▸ WHAT TO WORK ON:
Copy out all lines from the entries below in which "month" occurs.

━━━━━━━━━━━━━━━━

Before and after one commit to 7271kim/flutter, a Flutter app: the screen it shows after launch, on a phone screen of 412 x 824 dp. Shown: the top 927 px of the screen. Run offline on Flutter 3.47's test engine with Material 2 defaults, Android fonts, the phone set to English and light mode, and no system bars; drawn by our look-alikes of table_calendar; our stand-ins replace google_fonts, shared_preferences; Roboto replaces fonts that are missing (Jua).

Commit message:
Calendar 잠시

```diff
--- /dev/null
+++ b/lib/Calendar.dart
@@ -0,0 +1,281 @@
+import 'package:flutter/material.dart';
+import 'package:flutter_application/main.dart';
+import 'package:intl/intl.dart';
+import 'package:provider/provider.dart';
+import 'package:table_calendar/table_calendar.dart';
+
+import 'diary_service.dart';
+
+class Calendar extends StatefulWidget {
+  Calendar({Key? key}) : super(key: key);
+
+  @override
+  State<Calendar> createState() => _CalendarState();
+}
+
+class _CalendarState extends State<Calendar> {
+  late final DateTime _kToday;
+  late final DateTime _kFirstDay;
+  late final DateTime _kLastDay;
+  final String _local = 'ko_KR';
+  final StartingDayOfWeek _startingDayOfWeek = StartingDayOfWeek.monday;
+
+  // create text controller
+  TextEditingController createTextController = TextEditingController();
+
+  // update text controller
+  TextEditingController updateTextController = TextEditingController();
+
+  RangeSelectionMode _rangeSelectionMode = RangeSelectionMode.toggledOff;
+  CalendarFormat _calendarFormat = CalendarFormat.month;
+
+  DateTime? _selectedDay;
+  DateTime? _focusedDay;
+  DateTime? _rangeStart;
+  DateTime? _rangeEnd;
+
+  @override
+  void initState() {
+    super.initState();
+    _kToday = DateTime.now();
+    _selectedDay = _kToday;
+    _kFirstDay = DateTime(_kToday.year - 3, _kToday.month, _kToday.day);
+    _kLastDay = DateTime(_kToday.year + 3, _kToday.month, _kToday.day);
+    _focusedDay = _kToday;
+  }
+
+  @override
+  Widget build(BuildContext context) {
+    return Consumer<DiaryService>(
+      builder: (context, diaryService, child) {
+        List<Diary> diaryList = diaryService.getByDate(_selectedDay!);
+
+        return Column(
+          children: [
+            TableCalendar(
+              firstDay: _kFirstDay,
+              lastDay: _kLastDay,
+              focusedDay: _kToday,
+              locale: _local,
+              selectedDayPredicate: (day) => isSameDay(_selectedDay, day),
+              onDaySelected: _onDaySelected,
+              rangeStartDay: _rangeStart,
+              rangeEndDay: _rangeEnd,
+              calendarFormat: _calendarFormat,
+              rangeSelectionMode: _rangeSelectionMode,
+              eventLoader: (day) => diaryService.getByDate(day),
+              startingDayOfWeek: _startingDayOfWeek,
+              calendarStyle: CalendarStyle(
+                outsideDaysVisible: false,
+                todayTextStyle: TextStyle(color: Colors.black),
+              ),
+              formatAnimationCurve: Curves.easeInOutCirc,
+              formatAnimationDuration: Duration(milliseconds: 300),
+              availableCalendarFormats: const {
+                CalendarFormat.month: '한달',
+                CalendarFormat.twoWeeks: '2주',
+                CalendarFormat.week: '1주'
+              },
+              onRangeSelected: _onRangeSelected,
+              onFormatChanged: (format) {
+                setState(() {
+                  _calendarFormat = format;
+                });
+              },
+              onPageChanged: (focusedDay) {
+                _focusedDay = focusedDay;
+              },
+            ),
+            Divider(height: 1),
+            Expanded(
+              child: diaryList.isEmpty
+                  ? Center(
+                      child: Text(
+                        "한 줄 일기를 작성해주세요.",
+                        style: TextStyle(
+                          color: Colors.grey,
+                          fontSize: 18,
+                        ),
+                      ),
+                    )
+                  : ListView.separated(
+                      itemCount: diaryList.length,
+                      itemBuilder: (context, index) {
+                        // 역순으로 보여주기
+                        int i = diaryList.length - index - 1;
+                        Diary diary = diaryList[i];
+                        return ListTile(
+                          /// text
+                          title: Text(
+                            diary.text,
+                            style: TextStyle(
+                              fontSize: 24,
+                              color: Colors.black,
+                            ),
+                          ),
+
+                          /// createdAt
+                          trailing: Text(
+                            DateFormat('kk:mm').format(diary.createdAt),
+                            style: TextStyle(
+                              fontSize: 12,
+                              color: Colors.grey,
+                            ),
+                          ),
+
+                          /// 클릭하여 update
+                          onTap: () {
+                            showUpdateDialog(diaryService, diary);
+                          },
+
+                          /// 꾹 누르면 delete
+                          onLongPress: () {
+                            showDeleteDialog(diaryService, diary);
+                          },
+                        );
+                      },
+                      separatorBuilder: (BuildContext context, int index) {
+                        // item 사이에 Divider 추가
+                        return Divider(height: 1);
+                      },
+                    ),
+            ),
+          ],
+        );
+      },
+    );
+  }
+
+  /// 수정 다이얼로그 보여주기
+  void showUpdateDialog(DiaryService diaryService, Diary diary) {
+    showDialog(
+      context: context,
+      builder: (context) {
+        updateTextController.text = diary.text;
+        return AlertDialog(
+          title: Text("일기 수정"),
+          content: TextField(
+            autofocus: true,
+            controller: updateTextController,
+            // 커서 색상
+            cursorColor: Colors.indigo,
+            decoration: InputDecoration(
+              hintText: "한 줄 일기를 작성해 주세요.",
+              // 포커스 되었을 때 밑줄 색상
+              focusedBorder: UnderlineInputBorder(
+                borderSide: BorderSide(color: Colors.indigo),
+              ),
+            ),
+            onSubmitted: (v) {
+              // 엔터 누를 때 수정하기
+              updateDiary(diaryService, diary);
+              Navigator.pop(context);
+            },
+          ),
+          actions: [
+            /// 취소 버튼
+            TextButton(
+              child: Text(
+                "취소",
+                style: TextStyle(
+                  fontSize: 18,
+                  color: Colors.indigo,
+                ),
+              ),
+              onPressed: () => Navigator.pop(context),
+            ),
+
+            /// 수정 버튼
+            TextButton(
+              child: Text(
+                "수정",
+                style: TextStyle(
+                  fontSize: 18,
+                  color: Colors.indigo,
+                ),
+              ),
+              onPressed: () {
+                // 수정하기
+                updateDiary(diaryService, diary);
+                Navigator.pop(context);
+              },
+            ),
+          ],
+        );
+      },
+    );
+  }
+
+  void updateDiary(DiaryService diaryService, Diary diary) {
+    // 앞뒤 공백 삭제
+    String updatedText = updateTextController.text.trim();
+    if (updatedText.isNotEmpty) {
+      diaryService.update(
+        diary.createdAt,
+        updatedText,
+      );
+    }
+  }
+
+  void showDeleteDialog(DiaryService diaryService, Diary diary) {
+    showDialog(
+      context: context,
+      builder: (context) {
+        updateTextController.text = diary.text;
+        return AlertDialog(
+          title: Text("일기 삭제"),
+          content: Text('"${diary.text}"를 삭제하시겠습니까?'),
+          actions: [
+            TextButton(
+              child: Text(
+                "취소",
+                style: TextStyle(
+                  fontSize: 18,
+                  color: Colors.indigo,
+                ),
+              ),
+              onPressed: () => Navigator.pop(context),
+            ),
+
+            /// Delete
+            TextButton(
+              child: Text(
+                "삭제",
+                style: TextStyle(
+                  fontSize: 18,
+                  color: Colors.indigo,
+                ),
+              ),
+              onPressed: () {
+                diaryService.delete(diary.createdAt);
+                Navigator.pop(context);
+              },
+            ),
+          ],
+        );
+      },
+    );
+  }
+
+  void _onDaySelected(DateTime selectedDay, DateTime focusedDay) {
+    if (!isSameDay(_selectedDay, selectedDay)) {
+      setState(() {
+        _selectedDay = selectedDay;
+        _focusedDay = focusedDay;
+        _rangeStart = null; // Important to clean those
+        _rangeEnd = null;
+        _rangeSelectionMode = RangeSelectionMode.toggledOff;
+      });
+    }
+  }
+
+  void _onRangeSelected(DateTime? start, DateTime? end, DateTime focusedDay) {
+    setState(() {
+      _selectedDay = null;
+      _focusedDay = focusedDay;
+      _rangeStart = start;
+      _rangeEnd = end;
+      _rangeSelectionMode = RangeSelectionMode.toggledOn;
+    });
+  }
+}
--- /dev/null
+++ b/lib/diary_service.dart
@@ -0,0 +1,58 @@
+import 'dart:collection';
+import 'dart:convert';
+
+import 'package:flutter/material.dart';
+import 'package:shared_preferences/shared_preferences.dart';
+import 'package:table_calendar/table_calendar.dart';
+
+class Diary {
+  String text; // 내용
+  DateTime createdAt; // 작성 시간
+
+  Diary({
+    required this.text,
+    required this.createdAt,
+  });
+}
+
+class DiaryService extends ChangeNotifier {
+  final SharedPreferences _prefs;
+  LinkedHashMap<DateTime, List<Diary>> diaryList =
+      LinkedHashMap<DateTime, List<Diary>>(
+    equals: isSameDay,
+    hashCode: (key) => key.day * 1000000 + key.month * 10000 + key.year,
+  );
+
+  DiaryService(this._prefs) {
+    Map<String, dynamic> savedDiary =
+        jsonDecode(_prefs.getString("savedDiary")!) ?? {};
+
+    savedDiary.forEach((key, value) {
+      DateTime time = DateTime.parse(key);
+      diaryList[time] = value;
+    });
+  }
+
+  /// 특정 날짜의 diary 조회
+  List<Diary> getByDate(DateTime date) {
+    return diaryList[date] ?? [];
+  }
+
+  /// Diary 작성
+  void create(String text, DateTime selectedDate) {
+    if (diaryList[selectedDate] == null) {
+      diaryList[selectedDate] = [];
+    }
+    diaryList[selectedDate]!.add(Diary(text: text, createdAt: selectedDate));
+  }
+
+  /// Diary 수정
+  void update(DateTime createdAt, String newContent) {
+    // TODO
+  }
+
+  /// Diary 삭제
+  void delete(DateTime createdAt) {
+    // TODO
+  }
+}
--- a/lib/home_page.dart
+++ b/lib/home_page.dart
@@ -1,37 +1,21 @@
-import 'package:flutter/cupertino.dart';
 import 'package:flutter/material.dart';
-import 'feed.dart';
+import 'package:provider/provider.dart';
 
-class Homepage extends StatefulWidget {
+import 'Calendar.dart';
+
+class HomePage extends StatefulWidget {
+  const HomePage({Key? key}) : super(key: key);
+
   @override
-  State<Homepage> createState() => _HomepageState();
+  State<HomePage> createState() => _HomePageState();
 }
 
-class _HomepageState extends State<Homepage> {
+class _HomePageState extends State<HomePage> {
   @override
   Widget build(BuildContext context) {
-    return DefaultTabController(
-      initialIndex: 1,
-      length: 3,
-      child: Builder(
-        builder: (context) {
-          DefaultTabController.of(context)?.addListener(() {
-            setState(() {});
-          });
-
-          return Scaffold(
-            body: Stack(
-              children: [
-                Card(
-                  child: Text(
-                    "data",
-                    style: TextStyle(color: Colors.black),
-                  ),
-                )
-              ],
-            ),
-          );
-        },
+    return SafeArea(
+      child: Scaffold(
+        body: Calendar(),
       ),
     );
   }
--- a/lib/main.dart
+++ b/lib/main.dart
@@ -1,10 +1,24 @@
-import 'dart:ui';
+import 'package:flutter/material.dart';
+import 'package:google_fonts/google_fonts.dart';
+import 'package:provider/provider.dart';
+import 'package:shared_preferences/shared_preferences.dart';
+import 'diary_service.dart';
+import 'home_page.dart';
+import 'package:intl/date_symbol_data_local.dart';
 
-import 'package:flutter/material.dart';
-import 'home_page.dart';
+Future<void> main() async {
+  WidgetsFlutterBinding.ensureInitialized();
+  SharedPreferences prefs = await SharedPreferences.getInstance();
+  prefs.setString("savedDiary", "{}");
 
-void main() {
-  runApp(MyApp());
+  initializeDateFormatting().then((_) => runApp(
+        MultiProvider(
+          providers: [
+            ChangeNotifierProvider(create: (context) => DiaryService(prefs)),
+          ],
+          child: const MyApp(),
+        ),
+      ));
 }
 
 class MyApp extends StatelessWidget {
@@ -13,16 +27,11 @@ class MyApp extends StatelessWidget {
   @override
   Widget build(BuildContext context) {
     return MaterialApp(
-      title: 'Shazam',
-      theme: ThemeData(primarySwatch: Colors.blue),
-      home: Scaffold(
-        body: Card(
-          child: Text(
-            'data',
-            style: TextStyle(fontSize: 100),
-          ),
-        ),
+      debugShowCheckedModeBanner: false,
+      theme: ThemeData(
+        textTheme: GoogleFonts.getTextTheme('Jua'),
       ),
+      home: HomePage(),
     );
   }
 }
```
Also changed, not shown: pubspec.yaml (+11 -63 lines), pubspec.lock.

━━━━━━━━━━━━━━━━

▸ ANSWER TO THIS TASK:
+  CalendarFormat _calendarFormat = CalendarFormat.month;
+    _kFirstDay = DateTime(_kToday.year - 3, _kToday.month, _kToday.day);
+    _kLastDay = DateTime(_kToday.year + 3, _kToday.month, _kToday.day);
+                CalendarFormat.month: '한달',
+    hashCode: (key) => key.day * 1000000 + key.month * 10000 + key.year,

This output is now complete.